emission determines the speed of light in the material, and the index
of refraction.

In this way of describing the behavior of light, the photons do not
accelerate or decelerate. The photons travel at their characteristic
speed from the moment they are emitted until the moment they are
absorbed. My own personal view is that the emission and absorption
events take some time to occur, because the forward end of the
photon is emitted before the back end is emitted. However, it is not
possible to detect a portion of a photon. A photon is either detected
or not detected, so the duration of emissions and absorptions
cannot be measured. It appears just as if the events occurred
instantaneously.

-- Jeff, in Minneapolis

Fortunate
2007-Oct-28, 07:53 PM
Thanks, Jeff.

Noclevername
2007-Oct-28, 07:57 PM
I'm just wondering two things.

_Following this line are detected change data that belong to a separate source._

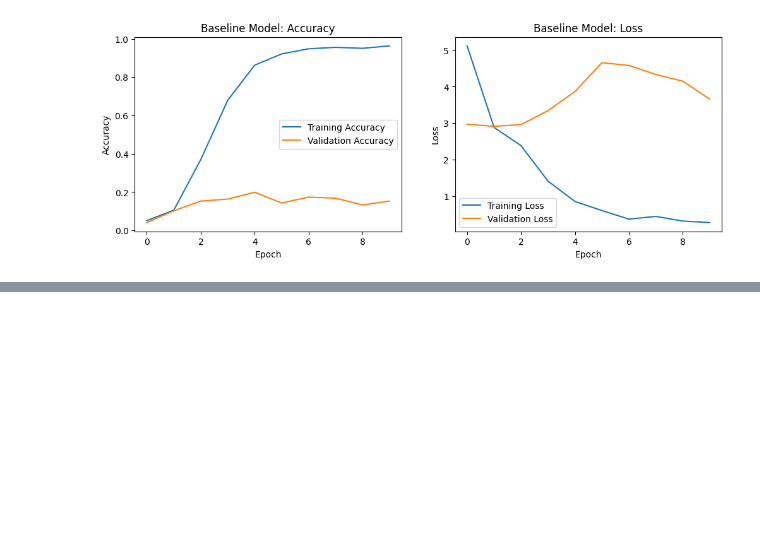
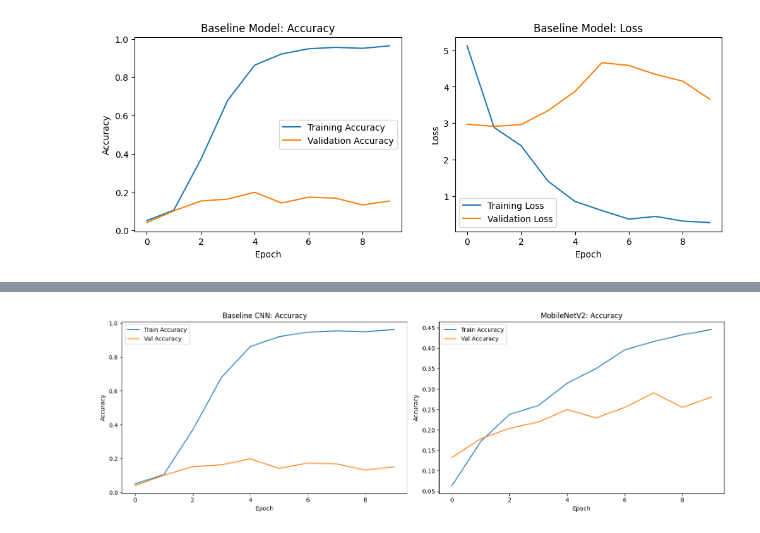
Before and after one commit to Jemi41/indonesia-batik-image-classification, a Jupyter notebook: pilot_training.ipynb, the cells around one changed output, grey strips where cells are left out. Cells and saved outputs as stored; diff of their text form; code cells hidden in the pictures; blank space fills up the shorter version.

```diff
--- a/pilot_training.ipynb
+++ b/pilot_training.ipynb
@@ -167,0 +216,20 @@ plt.show()
+# %%
+import matplotlib.pyplot as plt
+
+def plot_history(histories, titles):
+    plt.figure(figsize=(15, 5))
+    for i, (history, title) in enumerate(zip(histories, titles)):
+        plt.subplot(1, len(histories), i+1)
+        plt.plot(history.history['accuracy'], label='Train Accuracy')
+        plt.plot(history.history['val_accuracy'], label='Val Accuracy')
+        plt.title(f'{title}: Accuracy')
+        plt.xlabel('Epoch')
+        plt.ylabel('Accuracy')
+        plt.legend()
+    plt.tight_layout()
+    plt.show()
+
+# Run the plot
+plot_history([history, history_mobile], ['Baseline CNN', 'MobileNetV2'])
+# %% [output]
+[figure, added]
```
Also changed, not shown: parts of 6 cells of this notebook, 14 other files.
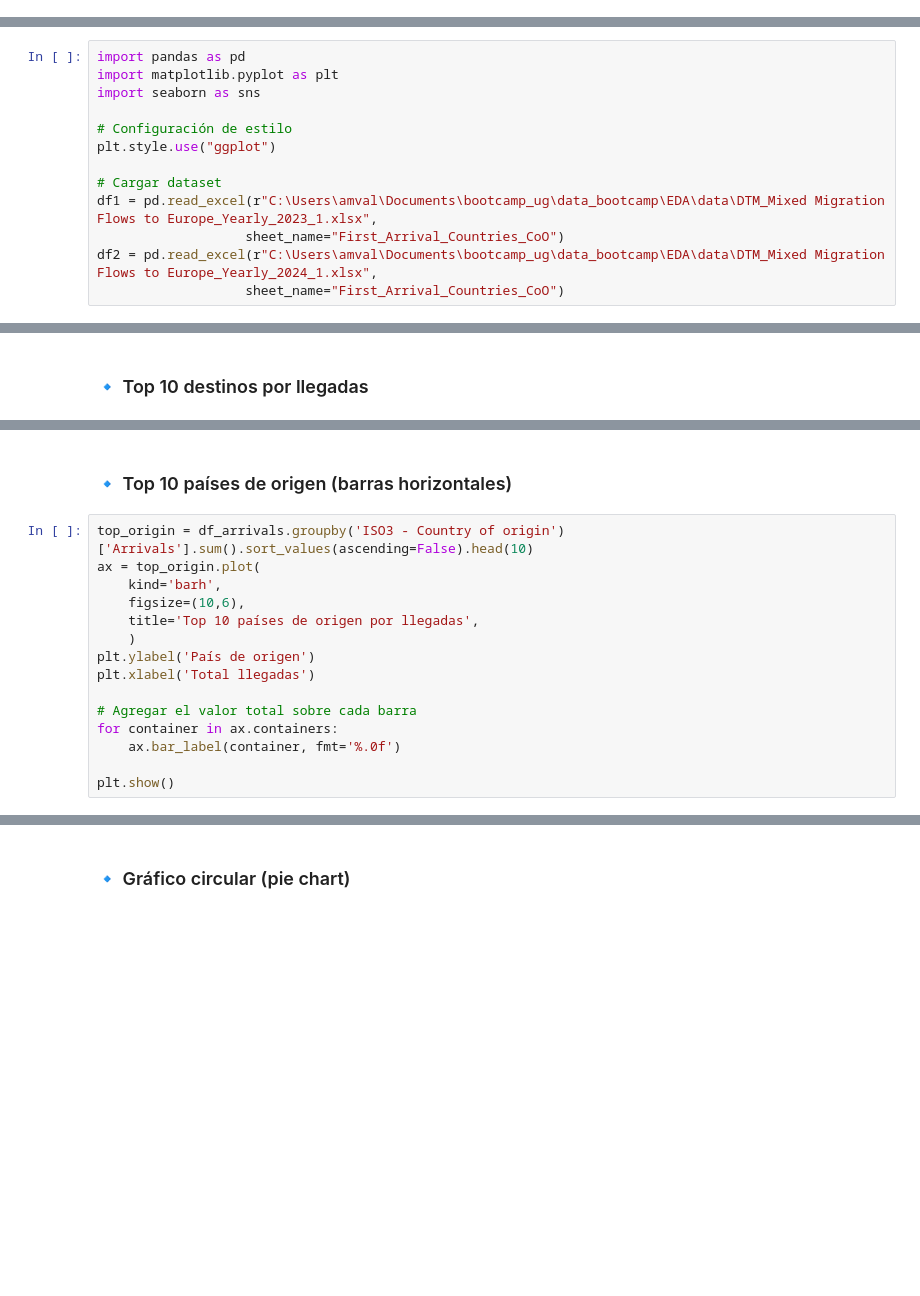
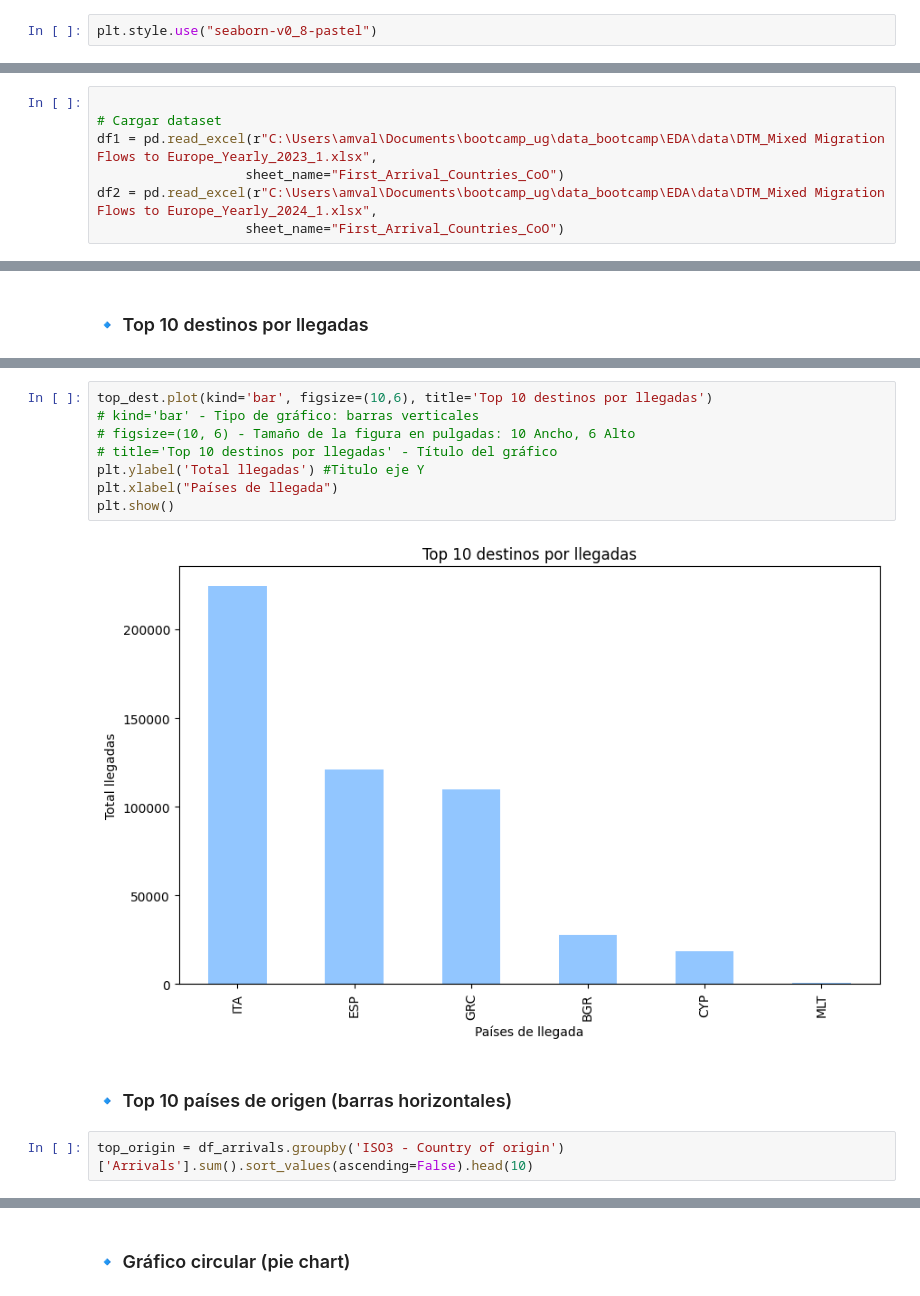
Before and after one commit to amvalseg/data_bootcamp, a Jupyter notebook: EDA/eda_visual_migration.ipynb, the cells around one changed output, grey strips where cells are left out. Cells and saved outputs as stored; diff of their text form; blank space fills up the shorter version.

Commit message:
subida de nb de eda visual

```diff
--- a/EDA/eda_visual_migration.ipynb
+++ b/EDA/eda_visual_migration.ipynb
@@ -7,0 +33,2 @@ Hoja: `First_Arrival_Countries_CoO`
+# %%
+plt.style.use("seaborn-v0_8-pastel")
@@ -8,12 +54,6 @@ Hoja: `First_Arrival_Countries_CoO`
 # %% [markdown]
 ## 1. 📂 Carga de datos
 # %%
-import pandas as pd
-import matplotlib.pyplot as plt
-import seaborn as sns
-
-# Configuración de estilo
-plt.style.use("ggplot")
 
 # Cargar dataset
 df1 = pd.read_excel(r"C:\Users\amval\Documents\bootcamp_ug\data_bootcamp\EDA\data\DTM_Mixed Migration Flows to Europe_Yearly_2023_1.xlsx",
@@ -81,17 +281,14 @@ plt.show()
+# %%
+top_dest.plot(kind='bar', figsize=(10,6), title='Top 10 destinos por llegadas')
+# kind='bar' - Tipo de gráfico: barras verticales
+# figsize=(10, 6) - Tamaño de la figura en pulgadas: 10 Ancho, 6 Alto
+# title='Top 10 destinos por llegadas' - Título del gráfico
+plt.ylabel('Total llegadas') #Titulo eje Y
+plt.xlabel("Países de llegada")
+plt.show()
+# %% [output]
+[figure, added]
 # %% [markdown]
 ### 🔹 Top 10 países de origen (barras horizontales)
 # %%
 top_origin = df_arrivals.groupby('ISO3 - Country of origin')['Arrivals'].sum().sort_values(ascending=False).head(10)
-ax = top_origin.plot(
-    kind='barh',
-    figsize=(10,6),
-    title='Top 10 países de origen por llegadas',
-    )
-plt.ylabel('País de origen')
-plt.xlabel('Total llegadas')
-
-# Agregar el valor total sobre cada barra
-for container in ax.containers:
-    ax.bar_label(container, fmt='%.0f')
-
-plt.show()
```
Also changed, not shown: parts of 60 cells of this notebook, 4 other files.
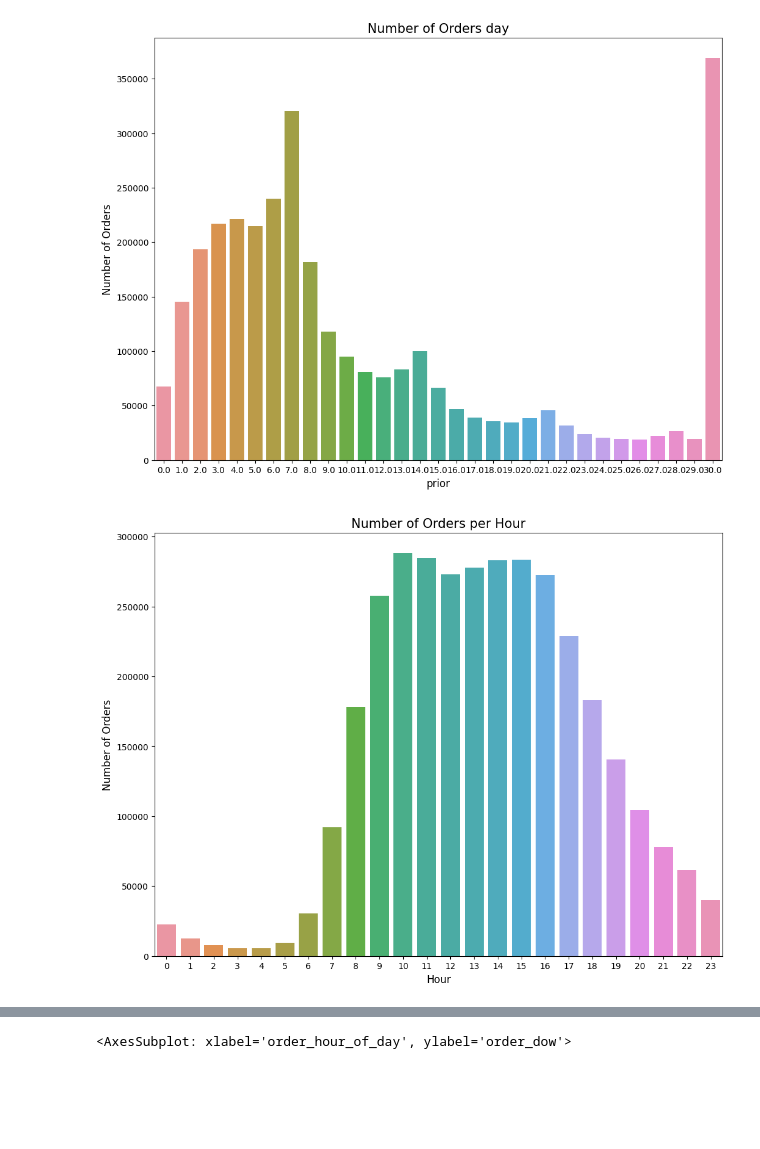
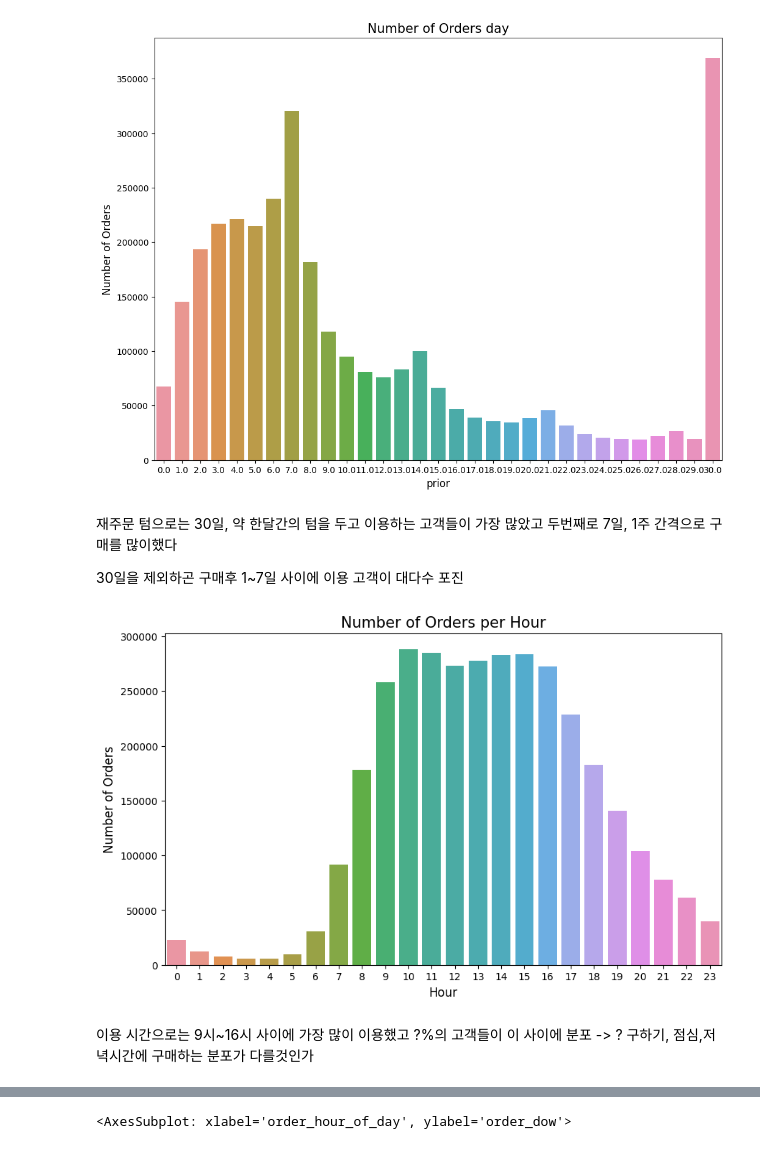
Before and after one commit to Aim-bro/Icart, a Jupyter notebook: Insta.ipynb, the cells around one changed output, grey strips where cells are left out. Drawn from its saved outputs; the diff is of its cells as text; code cells hidden in the pictures; blank space fills up the shorter version.

```diff
--- a/Insta.ipynb
+++ b/Insta.ipynb
@@ -399,16 +400,22 @@ plt.xlabel('prior', fontsize=12)
 plt.title('Number of Orders day', fontsize=15);
 # %% [output]
 [figure]
+# %% [markdown]
+재주문 텀으로는 30일, 약 한달간의 텀을 두고 이용하는 고객들이 가장 많았고 두번째로 7일, 1주 간격으로 구매를 많이했다
+
+30일을 제외하곤 구매후 1~7일 사이에 이용 고객이 대다수 포진
 # %%
-plt.figure(figsize=(12,9))
+plt.figure(figsize=(10,6))
 sns.countplot(x = 'order_hour_of_day' ,data = df_ords)
 # sns.countplot(x = 'order_hour_of_day' ,data = df_ords[df_ords.order_dow==6])
 # 요일 별로 시간대에 별 차이는 보이지 않았다.
 plt.ylabel('Number of Orders', fontsize=12)
 plt.xlabel('Hour', fontsize=12)
 plt.title('Number of Orders per Hour', fontsize=15);
 # %% [output]
-[figure, old version]
+[figure, new version]
+# %% [markdown]
+이용 시간으로는 9시~16시 사이에 가장 많이 이용했고 ?%의 고객들이 이 사이에 분포 -> ? 구하기, 점심,저녁시간에 구매하는 분포가 다를것인가
 # %%
 df_ords.head()
 # %% [output]
```
Also changed, not shown: parts of 53 cells of this notebook.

Suppose a photon is emitted from a source

1. Was the photon "already there", as in ejected by the source, or is it somehow "created"


Photons are energy, and when they are emitted (say, by a hot object) it's because the object is losing or "leaking" energy. They aren't created, just converted from one form of energy to another. In this case, from molecular motion to radiant heat.

EvilEye
2007-Oct-28, 08:37 PM
One more thought. Shoot me if I am wrong.

c is c from the persepective of the observer.

But the universe is also expanding at c (or near it)

So I would guess that the speed of light is c+x (x being expansion), but c+x is useless, because we are expanding with it.

peter eldergill
2007-Oct-28, 08:49 PM
When a photon interacts with an electron (or other charged
particle), it is absorbed and then re-emitted. If nearly all the emitted
photons travel in the same direction as the absorbed photons did,
the material is transparent. If they go in random directions, the
material is translucent. The time delay between absorption and
emission determines the speed of light in the material, and the index
of refraction.

My bold.

I have taught basic properties of light to grade 11 physics (and will again second semester) and have never known an explanation for the different speeds (only that there are different speeds). I've told the students that I don't know much about quantum mechanics and just think about it as "optical density"

It was a running joke in my physics class that any answer to a a question that I couldn't explain was always "quantum mechanics"


However, it is not
possible to detect a portion of a photon

I'm guessing that's Heisenberg again?

Pete

sirius0
2007-Oct-29, 03:31 AM
Excellent question!
Sticking though with the idea of light passing from one medium to another; does it accelerate (decelerate) as it crosses the interface?
Maybe an analogy with sound will help.

The speed of sound is found by v=sqrt(K/rho).
Where v is the speed, K is the appropiate modulus. Say bulk modulus for a liquid and rho is the density of the medium. When sound passes from one medium to another there is a change of speed that matches the change of modulus and density. this change is as 'sharp' as the edge of the respective materials. The equation for light speed is not all that different when you look at it http://upload.wikimedia.org/math/5/7/4/574e79fcd783f402f69907b6acbf7cd1.png.Light. when it goes from say vacuum to glass will imediately respond to the permistivity and permeabillity of the glass and sloww down imediately. Yes it is a good idea I think, to be thinking in terms of waves for this one.

speedfreek
2007-Oct-31, 07:15 PM
One more thought. Shoot me if I am wrong.

c is c from the persepective of the observer.

But the universe is also expanding at c (or near it)

So I would guess that the speed of light is c+x (x being expansion), but c+x is useless, because we are expanding with it.

The universe is only apparently expanding at c at a certain distance - something under 10 billion light years (the Hubble limit). Anything closer than that is apparently receding at less than c, and anything further away than that is apparently receding at more than c.

I do wish people would stop saying the universe is expanding at c without qualifying the statement as it can be very misleading. At close distances it is hardly expanding at all, whereas at the furthest distances it is apparently expanding at many multiples of c.

The universe is theorised to be expanding at something between 71(km/s)/Mpc and 77(km/s)/Mpc